But, Mrs. Sparsit was wrong in her calculation. Louisa got into no coach, and was already gone. The black eyes kept upon the railroad-carriage in which she had travelled, settled upon it a moment too late. The door not being opened after several minutes, Mrs. Sparsit passed it and repassed it, saw nothing, looked in, and found it empty. Wet through and through: with her feet squelching and squashing in her shoes whenever she moved; with a rash of rain upon her classical visage; with a bonnet like an over-ripe fig; with all her clothes spoiled; with damp impressions of every button, string, and hook-and-eye she wore, printed off upon her highly connected back; with a stagnant verdure on her general exterior, such as accumulates on an old park fence in a mouldy lane; Mrs. Sparsit had no resource but to burst into tears of bitterness and say, “I have lost her!”

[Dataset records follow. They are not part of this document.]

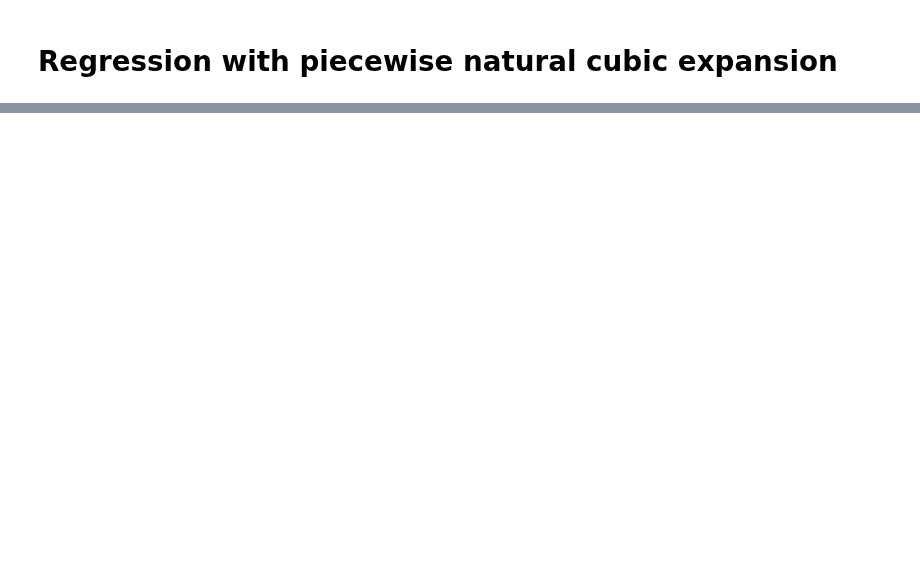
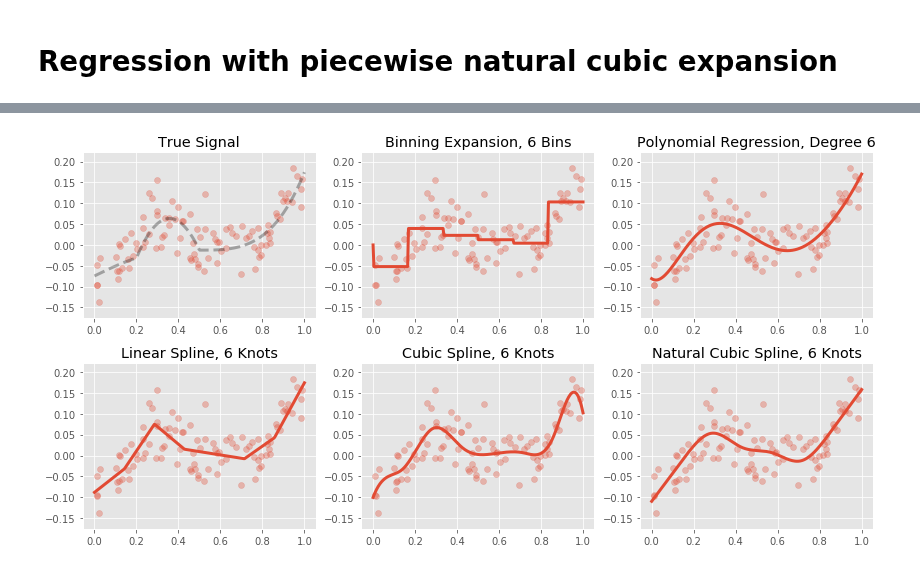
Before and after one commit to madrury/basis-expansions, a Jupyter notebook: basis-expansion-regressions.ipynb, the cells around one changed output, grey strips where cells are left out. Cells and saved outputs as stored; diff of their text form; code cells hidden in the pictures; blank space fills up the shorter version.

```diff
--- a/basis-expansion-regressions.ipynb
+++ b/basis-expansion-regressions.ipynb
@@ -158,0 +161,36 @@ fig.tight_layout()
+# %%
+regressions = [
+    {'model': make_binned_regression(8),
+         'title': "Binning Expansion, 6 Bins"},
+
+    {'model': make_polynomial_regression(6) ,
+         'title': "Polynomial Regression, Degree 6"},
+
+    {'model': make_pl_regression(6),
+          'title': "Linear Spline, 6 Knots"},
+
+    {'model': make_pw_cubic_regression(6) ,
+         'title': "Cubic Spline, 6 Knots"},
+
+    {'model': make_natural_cubic_regression(6),
+         'title': "Natural Cubic Spline, 6 Knots"}
+]
+
+for reg in regressions:
+    reg['model'].fit(x.reshape(-1, 1), y)
+# %%
+fig, axs = plt.subplots(2, 3, figsize=(12, 6))
+
+axs[0, 0].scatter(x, y, alpha=0.33)
+axs[0, 0].plot(t, signal(t), linewidth=3, linestyle="--",
+               color="black", alpha=0.3)
+axs[0, 0].set_title("True Signal")
+
+for i, ax in enumerate(axs.flatten()[1:]):
+    ax.scatter(x, y, alpha=0.33)
+    ax.plot(t, regressions[i]['model'].predict(t), linewidth=3)
+    ax.set_title(regressions[i]['title'])
+
+fig.tight_layout()
+# %% [output]
+[figure, added]
```
Also changed, not shown: parts of 8 cells of this notebook.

Mrs. Sparsit’s plan fails. She wouldn’t have had much to report back to Bounderby anyway. Louisa ends up at her father’s home in order to confront him about the damage his philosophy had on her life.

check Approved by eNotes Editorial